We have an epidemic today of moralistic, scripturally illiterate Christians. There are thousands of people in both fundamental and evangelical churches that can tell you God wants them to read their Bible every day, go soul winning, and faithfully attend church but cannot tell you the difference between justification and sanctification, the purpose of the Lord’s supper, or what it means to live “filled with the spirit.” Their life is ordered around scriptureish punch lines, not on the scripture itself. The writings of John Bunyan, the sermons of Charles Spurgeon, and much of the Bible itself seems like it was written in another language because they aren’t following the Bible, they’ve replaced it with an abridgment of an abridgment.
Obviously, there are problems with this …
By insinuating that scripture needs to be abridged or replaced we are implying that God isn’t wise enough to give us what we really need.
God isn’t stupid.

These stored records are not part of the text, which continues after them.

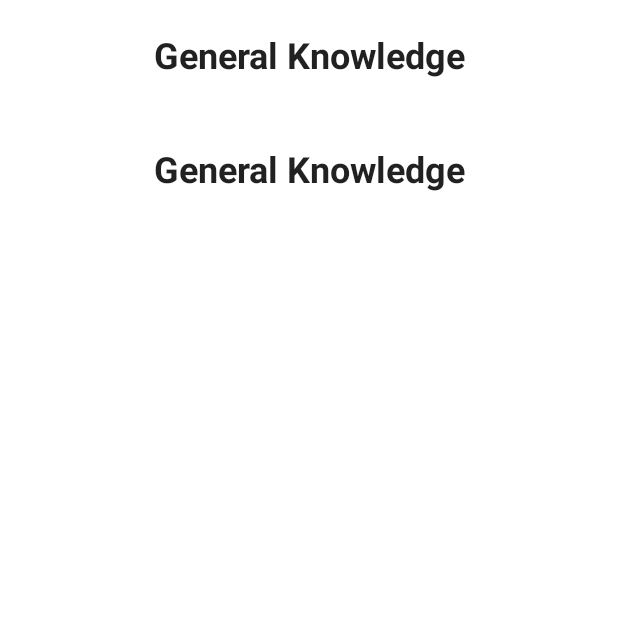
After one commit to XIIIXIIXIXI/QuizApp, an Android app built with Jetpack Compose: the composable TestScreenApi shown on its own in the app's theme, on a phone screen of 412 x 824 dp, the top half of it. The commit adds this screen. Run offline under Robolectric (Android 15) with nearby library versions, the phone set to English and light mode, and no system bars; libraries missing offline, so code that uses them is left out: com.ramcosta.composedestinations; 1 statement that could not run was skipped.

Commit message:
Nav Desinations setup. Api test-screen setup

```diff
--- a/app/src/main/java/com/example/quizapp/data/QuizRepositoryImpl.kt
+++ b/app/src/main/java/com/example/quizapp/data/QuizRepositoryImpl.kt
@@ -2,7 +2,7 @@ package com.example.quizapp.data
 
 import com.example.quizapp.data.remote.QuestionList
 import com.example.quizapp.domain.repository.QuizRepository
-import com.example.quizapp.domain.util.Resource
+import com.example.quizapp.util.Resource
 import javax.inject.Inject
 
 class QuizRepositoryImpl @Inject constructor(
--- /dev/null
+++ b/app/src/main/java/com/example/quizapp/domain/model/QuestionData.kt
@@ -0,0 +1,45 @@
+package com.example.quizapp.domain.model
+
+data class QuestionData(
+    val questions: List<Question>
+)
+
+data class Question(
+    val category: String,
+    val correct_answer: String,
+    val difficulty: String,
+    val incorrect_answers: List<String>,
+    val question: String,
+    val type: String
+)
+
+//this is for testing the app ui so the api wont get called constantly
+class testData(){
+
+    fun setUpTestData(): QuestionData {
+        return QuestionData(
+            questions = listOf(
+                Question(
+                    "General Knowledge",
+                    "Tango",
+                    "easy",
+                    listOf("Target", "Taxt", "Turkey"),
+                    "What word represents the letter &#039;T&#039; in the NATO phonetic alphabet?",
+                    "multiple"
+                ),
+                Question(
+                    "General Knowledge",
+                    "Ed Sheeran - I See Fire",
+                    "hard",
+                    listOf(
+                        "Marvin Gate - Sexual Healing",
+                        "Coldplay - Midnight",
+                        "a-ha - Take on me"
+                    ),
+                    "Electronic music producer Kygo&#039;s popularity skyrocketed after a certain remix. Which song did he remix?",
+                    "multiple"
+                )
+            )
+        )
+    }
+}
--- a/app/src/main/java/com/example/quizapp/domain/repository/QuizRepository.kt
+++ b/app/src/main/java/com/example/quizapp/domain/repository/QuizRepository.kt
@@ -1,7 +1,7 @@
 package com.example.quizapp.domain.repository
 
 import com.example.quizapp.data.remote.QuestionList
-import com.example.quizapp.domain.util.Resource
+import com.example.quizapp.util.Resource
 
 interface QuizRepository {
     suspend fun getQuestionList(amount: Int, category: Int, difficulty: String): Resource<QuestionList>
--- /dev/null
+++ b/app/src/main/java/com/example/quizapp/presentation/TestScreenApi.kt
@@ -0,0 +1,38 @@
+package com.example.quizapp.presentation
+
+import androidx.compose.foundation.layout.*
+import androidx.compose.foundation.lazy.LazyColumn
+import androidx.compose.material.OutlinedTextField
+import androidx.compose.material.Text
+import androidx.compose.runtime.Composable
+import androidx.compose.ui.Modifier
+import androidx.compose.ui.text.font.FontWeight
+import androidx.compose.ui.text.style.TextAlign
+import androidx.compose.ui.unit.dp
+import androidx.compose.ui.unit.sp
+import com.example.quizapp.domain.model.testData
+import com.ramcosta.composedestinations.annotation.Destination
+import com.ramcosta.composedestinations.navigation.DestinationsNavigator
+
+
+@Composable
+@Destination(start = true)
+fun TestScreenApi(
+    navigator: DestinationsNavigator,
+     testData : testData = testData()
+){
+
+    val questionData = testData.setUpTestData()
+    LazyColumn(modifier = Modifier.fillMaxHeight()){
+        items(questionData.questions.size){ it ->
+            Text(
+                text = questionData.questions[it].category,
+                fontSize = 24.sp,
+                fontWeight = FontWeight.Bold,
+                textAlign = TextAlign.Center,
+                modifier = Modifier.fillMaxWidth().padding(vertical = 24.dp)
+            )
+        }
+    }
+
+}
--- a/app/src/main/java/com/example/quizapp/domain/util/Resource.kt
+++ b/app/src/main/java/com/example/quizapp/util/Resource.kt
@@ -1,4 +1,4 @@
-package com.example.quizapp.domain.util
+package com.example.quizapp.util
 
 /**
  * Helper class for APi calls  taken for here:
```
Also changed, not shown: app/build.gradle (+7 -0 lines), app/src/main/java/com/example/quizapp/MainActivity.kt (+4 -7 lines), app/src/main/java/com/example/quizapp/model/QuestionData.kt (deleted, +0 -23 lines).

If God intended for Christianity to be a checklist of actionable, measurable to-dos then why didn’t He give us a checklist of actionable, measurable to-dos? If doctrine isn’t as important as “standards” than why do we have hundreds of pages of Bible on doctrine and “narry-a-word” on standards?
When we emphasize what the Bible doesn’t, we imply that God didn’t know what He was doing, and that the Bible isn’t enough “that the man of God may be perfect, throughly furnished unto all good works.”
As if that wasn’t enough, there is another problem…
By abridging or replacing scripture, we are moving authority from the pages of scripture to the person who is applying it.
We don’t have to look too hard in scripture to find this. Read Matthew 5. Remember all those occurrences of“You’ve heard that it hath been said unto you by them of old times…But I say unto you…” Around the time of Ezra, the Pharisees formed as a group committed to upholding scripture and making God’s law the law of the land. The problem…their is a lot in God’s law that is hard to legislate. So they started making actionable, measurable rules. Actionable, measurable rules that Jesus completely ignored. The authority of the law had been replaced with the authority of the Pharisees.
Might it be that we’ve replaced the authority of the Bible with the authority of John R. Rice, Jack Hyles or Bob Jones Sr.? Could it be that your standard, and the person who taught it, has replaced the authority of Scripture and the authority of Christ? If you are groaning under the burden of some law, come unto Christ and take his yoke upon you and I promise you’ll find His yoke easy and His burden light.
In the next post, I’m going to talk about what being stricter than God says to people about God.
I’ve said a lot. Agree? Disagree? Let’s talk in the comments below…